The monopile foundation concept is often employed as the foundation for offshore wind turbines. Typically, piles with diameters of 4-6 m and embedded lengths of 15-30 m are em¬ployed. Hence, the length to diameter ratio is around 5. The design method recommended by the American Petroleum Institute and Det Norske Veritas is, however, based on slender piles with length to diameter ratios larger than 10. Hence, the design method needs to be validated for non-slender piles. The aim of the present work is to investigate the pile behaviour for non-slender piles by means of small-scale testing. When conducting small-scale tests the low effective stresses in the soil is one of the major un-certainties. At low stresses the soil parameters will vary greatly with depth and the determination of soil parameters is therefore subject to uncertainties. This problem can be overcome by in¬creasing the effective stresses in the soil. A new and innovative test setup for small-scale tests is presented. Tests were successfully carried out in a pressure tank enabling the possibility of ho¬mogeneously increasing the effective stresses. The test setup is described in detail in the paper. A total of 29 quasi-static tests were conducted on six piles with diameters between 40 and 100 mm and length to diameter ratios of 3-6 m. The effect of applying an overburden pressure is eval¬uated for the load-displacement relationships and the variation of pile deflection with depth.

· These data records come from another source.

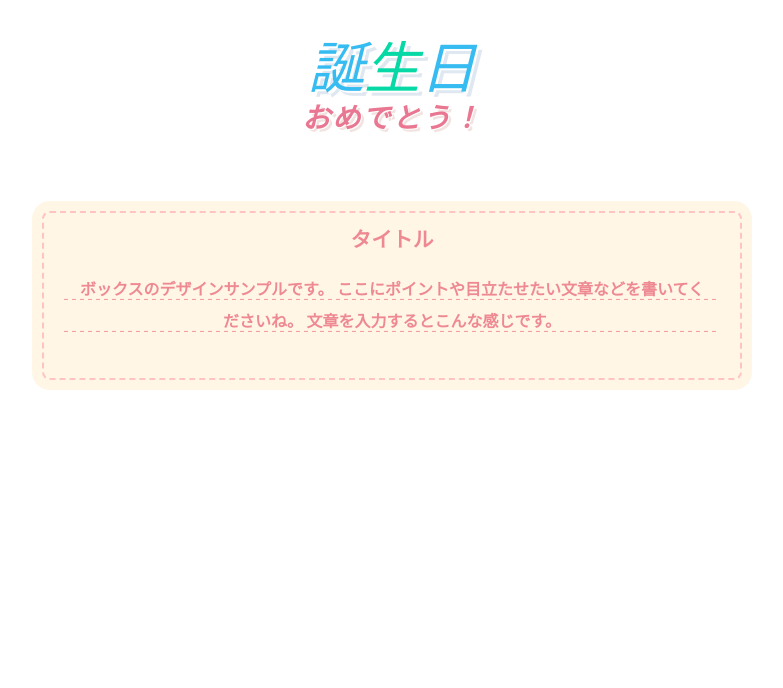
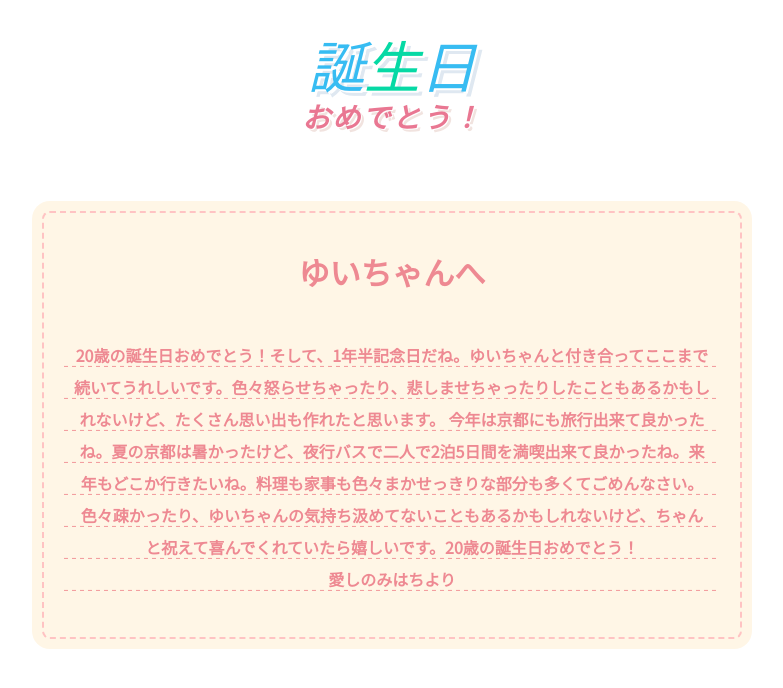
Before and after one commit to yama-yui/yama-yui.github.io, a plain HTML site: page blog/HappyBirthdayyui2022.html in a window 1280 px wide. Shown: the whole page, without its empty margins (248-1031 px from the left). Drawn offline with Linux system fonts and the light colour scheme.

Commit message:
Update HappyBirthdayyui2022.html

```diff
--- a/blog/HappyBirthdayyui2022.html
+++ b/blog/HappyBirthdayyui2022.html
@@ -21,11 +21,11 @@
     <center>
 
 <div class="boxmi14">
-<div class="boxmi14-title">タイトル</div>
+    <div class="boxmi14-title"><h2>ゆいちゃんへ</h2></div>
 <div class="sen14">
-ボックスのデザインサンプルです。
-ここにポイントや目立たせたい文章などを書いてくださいね。
-文章を入力するとこんな感じです。
+20歳の誕生日おめでとう！そして、1年半記念日だね。ゆいちゃんと付き合ってここまで続いてうれしいです。色々怒らせちゃったり、悲しませちゃったりしたこともあるかもしれないけど、たくさん思い出も作れたと思います。
+今年は京都にも旅行出来て良かったね。夏の京都は暑かったけど、夜行バスで二人で2泊5日間を満喫出来て良かったね。来年もどこか行きたいね。料理も家事も色々まかせっきりな部分も多くてごめんなさい。
+色々疎かったり、ゆいちゃんの気持ち汲めてないこともあるかもしれないけど、ちゃんと祝えて喜んでくれていたら嬉しいです。20歳の誕生日おめでとう！ <br>愛しのみはちより<br>
 </div></div>
 
 
```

Ngm 2012 Proceedings: Proceedings of the 16th Nordic Geotechnical Meeting, 2012, p. 443-450